New Delhi, Nov. 21: Prithviraj Chavan didn't arrive in Maharashtra in a blaze of victory in 2010 when, after long confabs, he was picked to replace the Adarsh-scarred Ashok Chavan.
Barring a stint as a Lok Sabha MP from Karad, he had little to do with his state of origin. To the Pilani and Berkeley-educated Chavan, home was Delhi.
He was known as a favourite of Prime Minister Manmohan Singh, after he served him well in the Congress's policy-making cell before 2004.
He was equally liked by Sonia Gandhi because he was not a groupie.
While relocating to Mumbai to replace his predecessor, who stepped down in the wake of the Adarsh housing scam, Chavan knew his mandate was to clean up the act and minimise the clout of the various business lobbies.
Few, if any, expected the outwardly timorous Rajya Sabha MP to navigate the slippery terrain of Maharashtra Congress politics and cope with the machinations of its ally, the NCP. Not to speak of executing game-changing but potentially combustible decisions like Ajmal Kasab's hanging.
After today's successful coup, nobody would dismiss Chavan as an "Ayurvedic healer", as a Mumbai commentator had said. Chavan has proved that when asked to, he can administer potent antibiotics.
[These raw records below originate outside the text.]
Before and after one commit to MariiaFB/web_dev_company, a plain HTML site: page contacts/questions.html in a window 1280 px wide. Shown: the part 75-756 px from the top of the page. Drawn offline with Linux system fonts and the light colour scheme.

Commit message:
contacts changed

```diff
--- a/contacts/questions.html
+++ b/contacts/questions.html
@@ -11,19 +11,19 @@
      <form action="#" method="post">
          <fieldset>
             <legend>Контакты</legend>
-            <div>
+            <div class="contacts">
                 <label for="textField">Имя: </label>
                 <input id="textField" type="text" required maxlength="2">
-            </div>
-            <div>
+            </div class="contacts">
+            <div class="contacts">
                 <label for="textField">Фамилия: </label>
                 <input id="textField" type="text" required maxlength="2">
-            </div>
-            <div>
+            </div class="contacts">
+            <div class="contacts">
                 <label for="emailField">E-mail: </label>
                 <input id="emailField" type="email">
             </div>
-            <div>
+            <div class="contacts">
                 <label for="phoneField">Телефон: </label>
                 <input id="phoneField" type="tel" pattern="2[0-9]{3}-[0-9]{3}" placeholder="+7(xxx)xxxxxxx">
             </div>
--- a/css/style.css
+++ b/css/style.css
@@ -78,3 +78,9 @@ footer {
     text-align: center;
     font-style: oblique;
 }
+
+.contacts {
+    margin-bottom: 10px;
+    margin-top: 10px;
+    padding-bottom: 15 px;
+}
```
He also showed he can be good with punch lines. "We did better than USA," the chief minister told NDTV, "at least we tried Kasab, Osama (bin Laden) wasn't." Two years into his job, Chavan proved that when called on, he could deliver the goods.
His first big test was staving off a crisis caused by the resignation of NCP deputy chief minister Ajit Pawar following allegations of involvement in an irrigation scam.
Backed by the Prime Minister and Sonia, Chavan stood his ground on ordering a departmental inquiry.
Next came Bal Thackeray's death and the threat to Maharashtra's civic peace. Chavan neutralised tempers by organising a state funeral for the Shiv Sena chief .
The gesture shocked and saddened those who suffered and survived the communal attacks of 1993 for which Thackeray remained unrepentant.
With another Maharashtra leader, home minister Sushil Kumar Shinde, Chavan carried out Delhi's directives to the last letter on Kasab's death sentence. That he remains reticent when required to helped.
However, another trial awaits him: Maharashtra's Muslims await justice for the perpetrators of the post-Babri demolition violence.